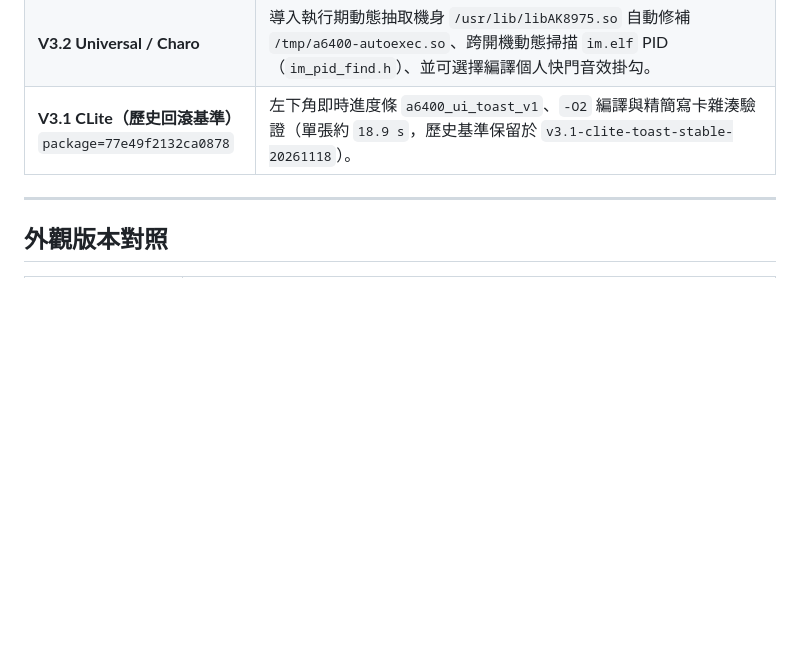
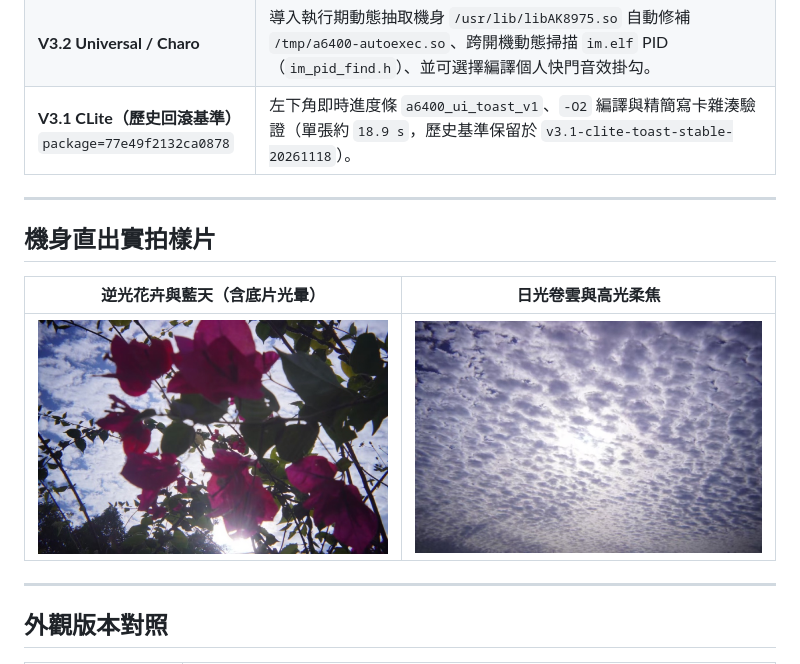
Before and after one commit to CRFH67I3/A6400-Extra-Menu, a Markdown page: README.md, the part around the change. Drawn GitHub-style; pictures changed too: docs/images/sample-bougainvillea-sky.jpg (added), docs/images/sample-clouds-sunlight.jpg (added); blank space fills up the shorter version.

Commit message:
docs: add two in-camera film sample photos to README

```diff
--- a/README.md
+++ b/README.md
@@ -45,6 +45,14 @@
 | **V3.4 Base LTR**<br>`package=2bdd6b742789b8e7` | 新增主選單左下角 **`畫質: 1.7MP 極速 / 6MP 高清`** 一鍵切換、`F<原檔後4碼><3碼亂數>.JPG` 原圖編號直觀對應、以及完整 RAM 任務分段計時 `RAM_JOB_TIMING`。 |
 | **V3.2 Universal / Charo** | 導入執行期動態抽取機身 `/usr/lib/libAK8975.so` 自動修補 `/tmp/a6400-autoexec.so`、跨開機動態掃描 `im.elf` PID（`im_pid_find.h`）、並可選擇編譯個人快門音效掛勾。 |
 | **V3.1 CLite（歷史回滾基準）**<br>`package=77e49f2132ca0878` | 左下角即時進度條 `a6400_ui_toast_v1`、`-O2` 編譯與精簡寫卡雜湊驗證（單張約 `18.9 s`，歷史基準保留於 `v3.1-clite-toast-stable-20261118`）。 |
+
+---
+
+## 機身直出實拍樣片
+
+| 逆光花卉與藍天（含底片光暈） | 日光卷雲與高光柔焦 |
+| --- | --- |
+| <img src="docs/images/sample-bougainvillea-sky.jpg" alt="Sony A6400 機內套色直出樣片：逆光花卉與藍天" width="420"> | <img src="docs/images/sample-clouds-sunlight.jpg" alt="Sony A6400 機內套色直出樣片：日光卷雲" width="420"> |
 
 ---
 
```
Also changed, not shown: 1 other file.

Work to be completed — From the entries above, say how many lines contain "bougainvillea". Only the number is wanted.

Result below — 2